[[ The input open ]]

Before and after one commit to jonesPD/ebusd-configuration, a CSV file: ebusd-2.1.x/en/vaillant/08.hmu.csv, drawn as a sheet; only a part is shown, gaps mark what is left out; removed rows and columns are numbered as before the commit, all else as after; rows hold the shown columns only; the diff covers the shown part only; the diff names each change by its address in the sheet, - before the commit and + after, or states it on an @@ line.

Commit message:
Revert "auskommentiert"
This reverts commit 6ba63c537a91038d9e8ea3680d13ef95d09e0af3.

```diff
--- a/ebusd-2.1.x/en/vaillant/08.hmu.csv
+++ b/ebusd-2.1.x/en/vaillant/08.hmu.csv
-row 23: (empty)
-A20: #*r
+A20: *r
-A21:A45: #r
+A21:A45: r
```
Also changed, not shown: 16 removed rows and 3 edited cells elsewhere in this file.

[[ The input closed ]]
[[ The input open ]]

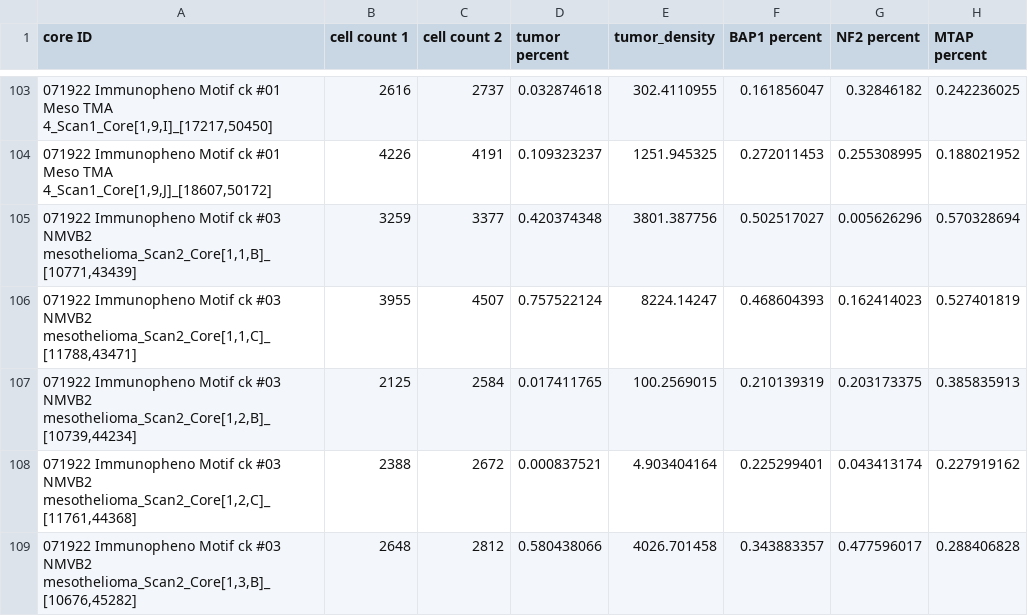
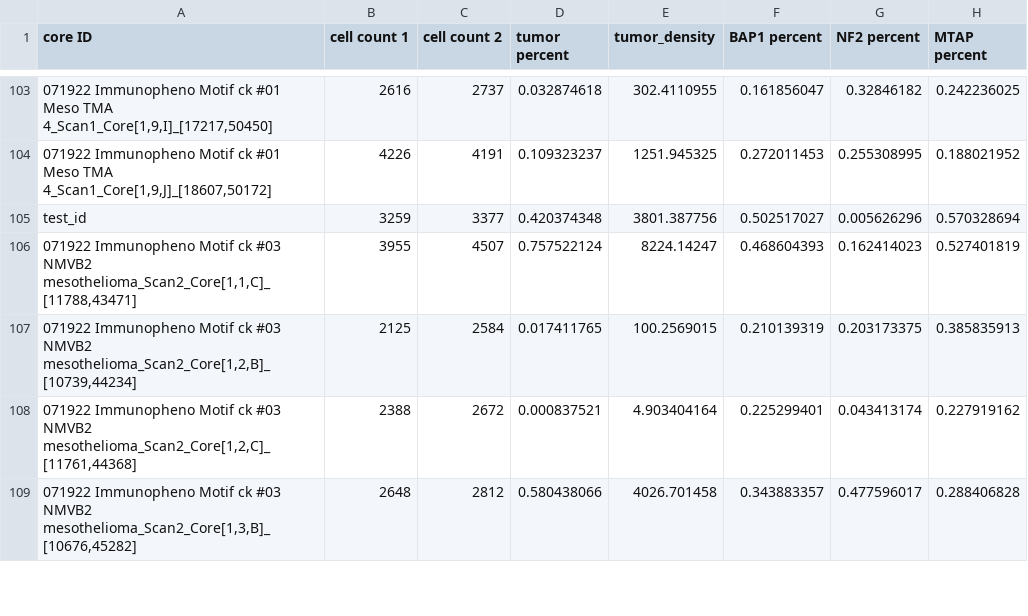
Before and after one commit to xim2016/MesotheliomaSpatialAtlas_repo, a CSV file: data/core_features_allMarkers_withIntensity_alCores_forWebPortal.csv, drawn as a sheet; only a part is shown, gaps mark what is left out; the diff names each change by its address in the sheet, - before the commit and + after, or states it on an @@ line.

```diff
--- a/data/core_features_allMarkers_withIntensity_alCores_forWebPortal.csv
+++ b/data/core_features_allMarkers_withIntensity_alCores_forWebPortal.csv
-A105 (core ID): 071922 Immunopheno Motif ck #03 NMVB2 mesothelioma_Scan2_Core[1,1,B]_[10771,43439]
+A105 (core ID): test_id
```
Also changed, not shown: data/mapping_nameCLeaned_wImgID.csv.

[[ The input closed ]]

[Work instructions]: With "Also" as the string to find, copy every line of the records that holds it.

[Result of this exercise]:
Also changed, not shown: 16 removed rows and 3 edited cells elsewhere in this file.
Also changed, not shown: data/mapping_nameCLeaned_wImgID.csv.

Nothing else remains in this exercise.